Any party who files, or defends a claim in a court of law must set out the facts which support the claim or the defence. Lawyers often refer to these as allegations of fact, assertions of truth or, more technically, pleadings or averments.
Mozley and Whiteley's Law Dictionary:
"A positive statement of facts as opposed to an argumentative or inferential one."
It is traditional for the courts to demand averments which are succinct, written simply and to the point, and not in literary, flowery or poetic style.
The document(s) which a party to litigation uses to set out its position may also contain argument, which purports to mix the allegations of fact (averments) with the statements of what the applicable law is. Thus, the word averment or averments is used to distinguish the allegations of fact against allegations of persuasive argument in law.
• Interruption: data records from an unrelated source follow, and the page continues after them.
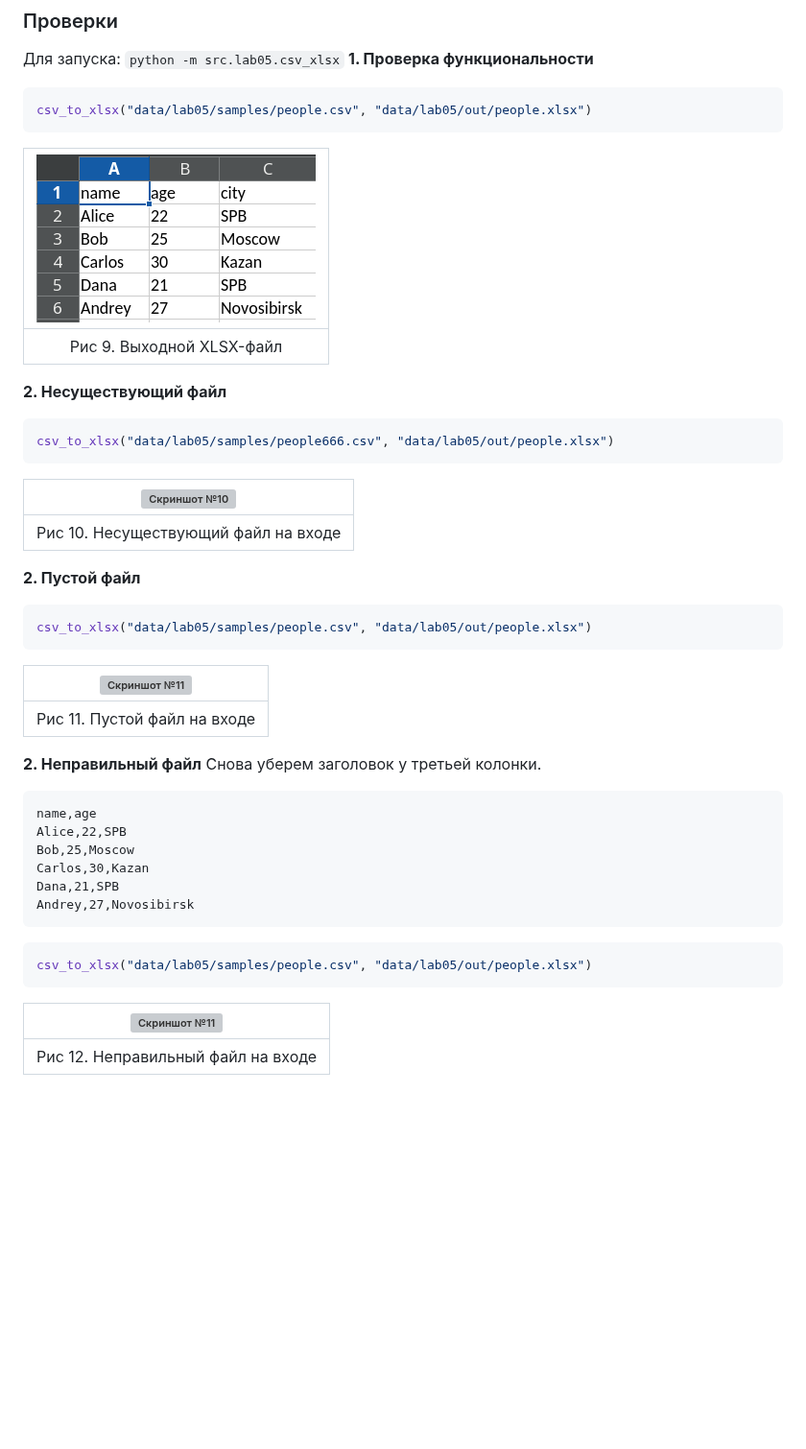
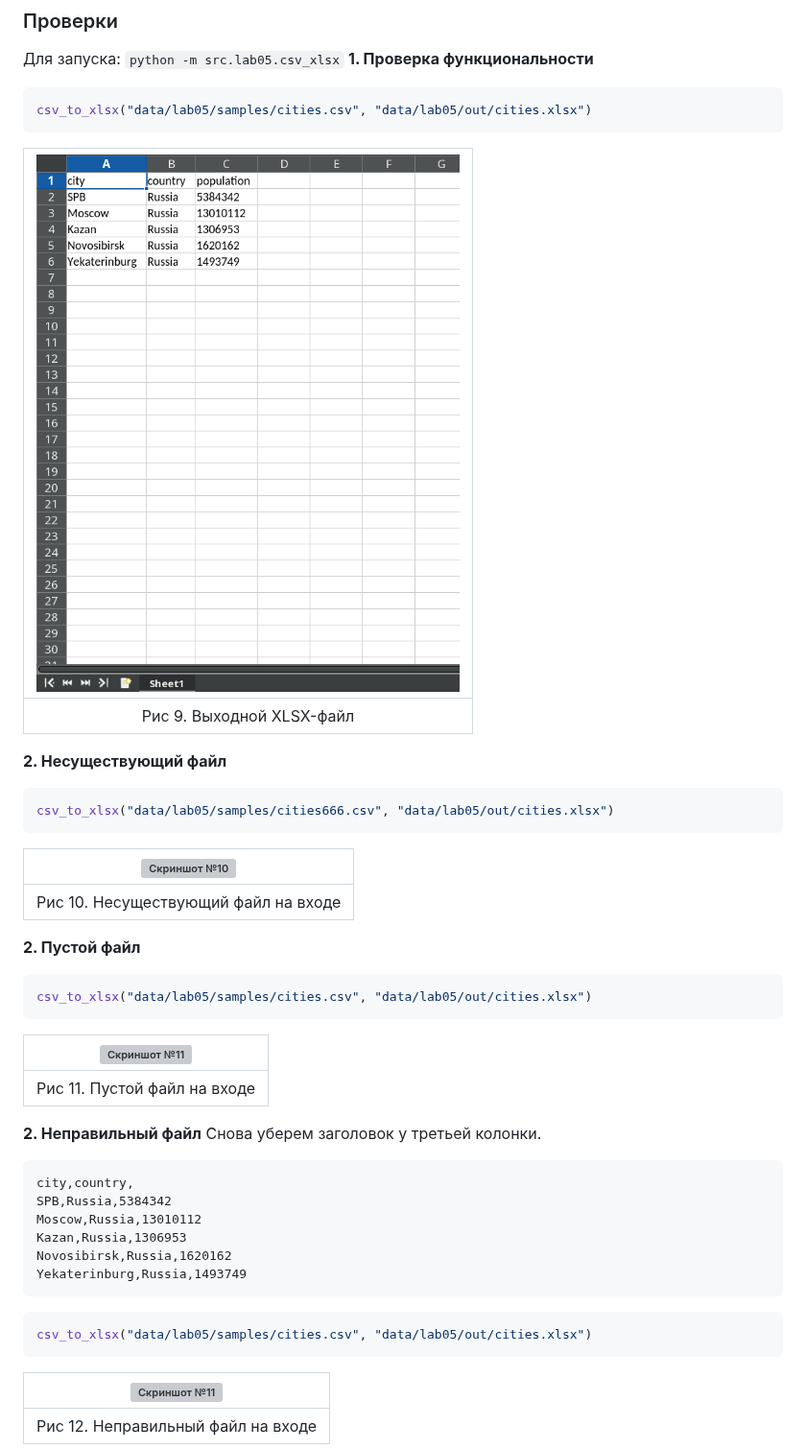
Before and after one commit to TiM-SyStEm/python_labs, a Markdown page: src/lab05/README.md, the part around the change. Shown at 96% size. GitHub-like rendering; pictures changed too: images/lab05/img09.png; blank space fills up the shorter version; grey boxes are pictures that could not be loaded.

Commit message:
Update lab05 and README.md for it

````diff
--- a/src/lab05/README.md
+++ b/src/lab05/README.md
@@ -245,7 +245,7 @@ def csv_to_xlsx(csv_path: str, xlsx_path: str) -> None:
 Для запуска: `python -m src.lab05.csv_xlsx`
 **1. Проверка функциональности**
 ```py
-csv_to_xlsx("data/lab05/samples/people.csv", "data/lab05/out/people.xlsx")
+csv_to_xlsx("data/lab05/samples/cities.csv", "data/lab05/out/cities.xlsx")
 ```
 
 | ![Скриншот №9](../../images/lab05/img09.png "Рис 9. Выходной XLSX-файл") |
@@ -254,7 +254,7 @@ csv_to_xlsx("data/lab05/samples/people.csv", "data/lab05/out/people.xlsx")
 
 **2. Несуществующий файл**
 ```py
-csv_to_xlsx("data/lab05/samples/people666.csv", "data/lab05/out/people.xlsx")
+csv_to_xlsx("data/lab05/samples/cities666.csv", "data/lab05/out/cities.xlsx")
 ```
 
 | ![Скриншот №10](../../images/lab05/img10.png "Рис 10. Несуществующий файл на входе") |
@@ -263,7 +263,7 @@ csv_to_xlsx("data/lab05/samples/people666.csv", "data/lab05/out/people.xlsx")
 
 **2. Пустой файл**
 ```py
-csv_to_xlsx("data/lab05/samples/people.csv", "data/lab05/out/people.xlsx")
+csv_to_xlsx("data/lab05/samples/cities.csv", "data/lab05/out/cities.xlsx")
 ```
 
 | ![Скриншот №11](../../images/lab05/img11.png "Рис 11. Пустой файл на входе") |
@@ -273,16 +273,16 @@ csv_to_xlsx("data/lab05/samples/people.csv", "data/lab05/out/people.xlsx")
 **2. Неправильный файл**
 Снова уберем заголовок у третьей колонки.
 ```csv
-name,age
-Alice,22,SPB
-Bob,25,Moscow
-Carlos,30,Kazan
-Dana,21,SPB
-Andrey,27,Novosibirsk
+city,country,
+SPB,Russia,5384342
+Moscow,Russia,13010112
+Kazan,Russia,1306953
+Novosibirsk,Russia,1620162
+Yekaterinburg,Russia,1493749
 ```
 
 ```py
-csv_to_xlsx("data/lab05/samples/people.csv", "data/lab05/out/people.xlsx")
+csv_to_xlsx("data/lab05/samples/cities.csv", "data/lab05/out/cities.xlsx")
 ```
 
 | ![Скриншот №11](../../images/lab05/img12.png "Рис 12. Неправильный файл на входе") |
````
Also changed, not shown: 4 other files.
Averments is an older term of the common law, taken from legal dictionaries several centuries old but still in use in certain jurisdictions where plain language law is not widely celebrated by bench and bar. Notably, attorneys and courts in the United States routinely refer to averments to refer to the pleadings, in form or in content, of a party to litigation.